Wednesday, Friday: from 9am to 9:45pm
Remember, the Louvre is CLOSED on Tuesday
Getting to know the Louvre before your visit can give you an added advantage over the hapless wandering crowds that clog the main galleries of the museum. Reading up about the Louvre in our travel guide will give you an overview of the masterpieces presented in the museum and some of the less well-known works and sections that will allow you to escape the crowds. Reading a short history of the museum in our guide will provide a historical context for your visit so you can focus all of your attention on the artworks themselves.
Take a guided tour of the museum
If you haven’t time to read our guide or just want to hear it from the horse’s mouth, taking a tour of the Louvre is the perfect way to get familiar with the history of the museum, its collections and masterpieces. Our expert guides are eager to answer your questions and to provide a visit that is both enlightening and hassle-free. Plus you’ll benefit from our exclusive skip-the-line-access tickets, meaning you won’t lose any time in those notorious queues.
Admission on Sunday
From October 2014 to March 2015 admission to the Louvre is free on the first Sunday of each month.
From April to September 2015 there is no free admission on the first Sunday of each month.
Metro: Palais-Royal-Musée du Louvre station (Line 1)
Bus: 21, 24, 27, 39, 48, 68, 69, 72, 81, 95
Car: Underground parking is available.
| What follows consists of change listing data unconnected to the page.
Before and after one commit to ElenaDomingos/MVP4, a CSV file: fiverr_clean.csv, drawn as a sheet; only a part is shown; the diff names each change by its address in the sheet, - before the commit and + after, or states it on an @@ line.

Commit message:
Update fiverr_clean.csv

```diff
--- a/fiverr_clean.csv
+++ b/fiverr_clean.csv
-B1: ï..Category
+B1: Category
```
Entrance is located on Avenue du Général-Lemonnier. Open daily from 7 a.m. to 11 p.m.
Batobus: get off at the Louvre stop, Quai Francois Mitterrand
From Orly Airport: Take RER C Train, direction Champ de Mars-Tour Eiffel, and get off at Saint Michel Notre-Dame. Walk to place Saint Michel and take bus no. 27, direction Saint-Lazare. Get off at the Louvre in front of the pyramid.
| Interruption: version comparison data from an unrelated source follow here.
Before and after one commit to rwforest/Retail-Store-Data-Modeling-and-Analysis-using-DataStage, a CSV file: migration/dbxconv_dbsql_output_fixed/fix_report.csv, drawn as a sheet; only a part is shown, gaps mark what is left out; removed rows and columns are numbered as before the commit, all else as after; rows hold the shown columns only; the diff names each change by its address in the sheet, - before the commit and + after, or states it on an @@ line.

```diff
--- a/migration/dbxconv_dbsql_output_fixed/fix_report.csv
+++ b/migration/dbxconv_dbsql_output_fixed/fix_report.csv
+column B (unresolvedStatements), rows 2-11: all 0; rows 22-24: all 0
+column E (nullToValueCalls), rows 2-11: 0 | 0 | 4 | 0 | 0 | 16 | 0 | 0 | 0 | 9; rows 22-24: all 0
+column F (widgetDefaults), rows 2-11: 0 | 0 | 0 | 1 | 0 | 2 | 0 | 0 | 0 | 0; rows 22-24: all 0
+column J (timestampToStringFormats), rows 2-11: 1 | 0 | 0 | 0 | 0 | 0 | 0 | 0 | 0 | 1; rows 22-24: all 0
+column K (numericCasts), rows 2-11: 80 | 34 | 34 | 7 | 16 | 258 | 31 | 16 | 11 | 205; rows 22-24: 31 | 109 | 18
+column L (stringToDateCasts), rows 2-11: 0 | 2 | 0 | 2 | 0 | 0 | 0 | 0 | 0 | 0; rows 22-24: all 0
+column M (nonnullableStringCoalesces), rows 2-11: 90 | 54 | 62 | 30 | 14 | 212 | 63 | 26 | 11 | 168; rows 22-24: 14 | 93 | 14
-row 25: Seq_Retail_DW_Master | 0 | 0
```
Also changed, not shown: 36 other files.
From Charles de Gaulle Airport: Take RER B Train direction Massy-Palaiseau, and change at Châtelet-les-Halles for line 1. Get off at Palais-Royal–Musée du Louvre.
Vélib' stations (bicycle sharing system)
No. 1015: 2 place A. Malraux
No. 1023: 165 rue Saint-Honoré
No. 1014: 5 rue de l’Echelle
No. 1013: 186 rue Saint-Honoré
Buying tickets and skipping the line
If you haven’t booked tickets beforehand and wish to avoid the long queues that snake the main courtyard and into the glass pyramid, take the Porte des Lions entrance instead. It is situated near the river in the south-western wing of the Museum. Another way to avoid queues is to buy your tickets in advance online. With advance tickets you can skip the line at the entrance via the glass pyramid.
There are three entrances to the Louvre. The principal entrance is found at the glass pyramid, the second less busy is at the Porte des Lions (found on the south-western wing, which overlooks the river Seine) and lastly one floor down in the the Galerie du Carrousel, which you can access either directly at the metro station or via the entrance on 99 rue de Rivoli.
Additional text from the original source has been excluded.